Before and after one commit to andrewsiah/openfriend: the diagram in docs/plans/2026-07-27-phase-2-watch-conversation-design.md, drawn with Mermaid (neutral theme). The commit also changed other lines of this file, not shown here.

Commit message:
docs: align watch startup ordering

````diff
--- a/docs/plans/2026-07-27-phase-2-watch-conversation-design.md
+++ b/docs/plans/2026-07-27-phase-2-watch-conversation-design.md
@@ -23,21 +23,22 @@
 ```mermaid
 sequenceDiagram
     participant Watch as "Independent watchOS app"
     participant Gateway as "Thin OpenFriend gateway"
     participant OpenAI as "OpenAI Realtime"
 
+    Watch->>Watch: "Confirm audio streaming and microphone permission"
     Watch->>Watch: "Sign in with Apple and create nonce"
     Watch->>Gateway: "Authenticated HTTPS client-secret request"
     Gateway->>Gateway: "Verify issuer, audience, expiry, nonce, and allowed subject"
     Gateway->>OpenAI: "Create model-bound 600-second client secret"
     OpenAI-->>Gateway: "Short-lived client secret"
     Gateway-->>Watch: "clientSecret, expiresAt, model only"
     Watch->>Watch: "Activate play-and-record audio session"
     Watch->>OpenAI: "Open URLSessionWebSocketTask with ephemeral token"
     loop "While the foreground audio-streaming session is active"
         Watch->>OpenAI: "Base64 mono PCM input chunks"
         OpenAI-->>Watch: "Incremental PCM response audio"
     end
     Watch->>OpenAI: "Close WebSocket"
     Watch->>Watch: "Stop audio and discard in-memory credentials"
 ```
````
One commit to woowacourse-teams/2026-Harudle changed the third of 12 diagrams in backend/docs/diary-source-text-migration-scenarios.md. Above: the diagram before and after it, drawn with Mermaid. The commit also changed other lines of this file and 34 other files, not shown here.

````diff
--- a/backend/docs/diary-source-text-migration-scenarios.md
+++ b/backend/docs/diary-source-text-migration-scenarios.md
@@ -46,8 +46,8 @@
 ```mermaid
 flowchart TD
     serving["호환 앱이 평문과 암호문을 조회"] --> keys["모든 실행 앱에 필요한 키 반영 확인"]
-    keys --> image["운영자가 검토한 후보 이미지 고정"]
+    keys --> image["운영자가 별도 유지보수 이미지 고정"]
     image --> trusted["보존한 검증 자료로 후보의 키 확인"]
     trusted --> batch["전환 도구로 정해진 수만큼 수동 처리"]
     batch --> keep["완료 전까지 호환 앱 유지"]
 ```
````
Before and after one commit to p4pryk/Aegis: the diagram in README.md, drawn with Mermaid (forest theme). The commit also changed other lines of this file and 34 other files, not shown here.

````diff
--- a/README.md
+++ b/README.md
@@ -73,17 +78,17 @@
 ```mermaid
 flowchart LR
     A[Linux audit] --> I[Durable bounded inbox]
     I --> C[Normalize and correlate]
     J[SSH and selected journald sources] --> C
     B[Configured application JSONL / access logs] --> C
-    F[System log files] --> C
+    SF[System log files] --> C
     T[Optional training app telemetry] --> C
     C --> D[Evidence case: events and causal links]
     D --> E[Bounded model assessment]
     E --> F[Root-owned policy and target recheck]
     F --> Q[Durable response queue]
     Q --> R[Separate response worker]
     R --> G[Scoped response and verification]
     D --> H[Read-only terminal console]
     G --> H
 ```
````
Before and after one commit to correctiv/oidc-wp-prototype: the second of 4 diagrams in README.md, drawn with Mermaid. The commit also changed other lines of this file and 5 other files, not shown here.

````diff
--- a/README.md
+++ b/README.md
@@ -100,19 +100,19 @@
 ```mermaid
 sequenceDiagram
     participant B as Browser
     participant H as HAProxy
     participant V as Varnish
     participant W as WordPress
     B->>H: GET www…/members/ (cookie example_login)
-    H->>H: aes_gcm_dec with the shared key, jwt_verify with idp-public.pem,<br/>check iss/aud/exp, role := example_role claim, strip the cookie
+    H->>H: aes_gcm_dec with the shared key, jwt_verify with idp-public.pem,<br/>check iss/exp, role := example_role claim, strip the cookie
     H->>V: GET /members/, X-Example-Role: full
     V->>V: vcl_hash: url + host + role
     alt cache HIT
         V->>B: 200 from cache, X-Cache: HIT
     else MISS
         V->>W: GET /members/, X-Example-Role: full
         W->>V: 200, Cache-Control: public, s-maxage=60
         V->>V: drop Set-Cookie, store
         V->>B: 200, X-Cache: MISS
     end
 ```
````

### YOUR INSTRUCTIONS
Copy only the lines in the listing that contain "plans".

### RESPONSE
Before and after one commit to andrewsiah/openfriend: the diagram in docs/plans/2026-07-27-phase-2-watch-conversation-design.md, drawn with Mermaid (neutral theme). The commit also changed other lines of this file, not shown here.
--- a/docs/plans/2026-07-27-phase-2-watch-conversation-design.md
+++ b/docs/plans/2026-07-27-phase-2-watch-conversation-design.md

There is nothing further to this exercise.